Study: Using Cannabis Can Worsen Memory, Concentration & Decision-Making

Using cannabis can affect memory, concentration and decision-making, according to researchers. 

Canadian experts reviewed the scientific evidence surrounding the drug. They warned the effects of cannabis  can persist well beyond the period of intoxication.  University of Montreal scientists claimed children who smoke the drug may perform worse at school because of its effects. 

And adults who use the drug,  could also suffer at work or impair their driving ability.  The review, published in the journal Addiction, concluded the impairments ‘may be worse in regular and heavy users’.



The Study

More prevention measures are needed in schools to prevent adolescents using the drug chronically, researchers said. 

Montreal academics analysed existing cannabis studies involving more than 43,000 people.

All of the study papers looked at how the drug affected memory, learning, attention, processing speed, language and motor function.

Researchers looked at the extent to which cannabis affects cognitive performance immediately after taking it and in the longer term. 

The studies analysed ranged from experiments involving as few as 65 volunteers, to ones including thousands.

And they involved a range of smoking habits — from daily use to abstinence.

Heavy and frequent use was found to hamper decision-making, flexible thinking and self-control. 

Other studies suggested regular cannabis use hampered the ability of people being to control their behaviour, and left them less able to make ‘appropriate decisions’. 

Research also showed adults given THC — the psychoactive substance that gives off a ‘high’ — performed worse in memory tests. 

But not all of the studies agreed, with some of the analyses uncovering no effect on memory caused by regular cannabis use.    



Dr Alexandre Dumais, a psychiatrist and co-author of the study, argued cannabis can impair ‘several areas of cognition’.

These include ‘problems concentrating and difficulties remembering and learning, which may have considerable impact on users’ daily lives’.

‘Cannabis use in youth may consequently lead to reduced educational attainment, and, in adults, to poor work performance and dangerous driving,’ he added. 

‘These consequences may be worse in regular and heavy users.’ 

Previous studies have shown the drug — which is used medicinally across the world — can alleviate depression, anxiety and stress.

But heavy use may worsen depression in the long term by reducing the brain’s ability to let go of bad memories.

It can also worsen mental health problems among people who already have them, or increase users’ risk of psychosis or schizophrenia, according to research.

Marijuana can be prescribed for medical uses in more than half of US states, where it is used to combat anxiety, aggression and sleeping problems.

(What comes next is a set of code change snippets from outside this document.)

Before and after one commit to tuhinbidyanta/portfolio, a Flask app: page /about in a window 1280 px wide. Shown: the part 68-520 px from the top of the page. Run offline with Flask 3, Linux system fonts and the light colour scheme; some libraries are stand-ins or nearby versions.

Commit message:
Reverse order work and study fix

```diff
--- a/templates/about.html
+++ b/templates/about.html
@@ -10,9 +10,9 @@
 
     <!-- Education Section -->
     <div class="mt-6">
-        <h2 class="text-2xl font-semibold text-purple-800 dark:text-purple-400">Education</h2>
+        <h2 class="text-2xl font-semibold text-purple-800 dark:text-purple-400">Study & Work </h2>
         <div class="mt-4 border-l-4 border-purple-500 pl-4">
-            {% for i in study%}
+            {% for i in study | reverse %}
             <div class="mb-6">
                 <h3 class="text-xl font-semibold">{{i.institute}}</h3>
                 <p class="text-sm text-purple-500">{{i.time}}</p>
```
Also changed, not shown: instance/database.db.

Researchers are also looking into whether it could help people with autism, eczema or psoriasis.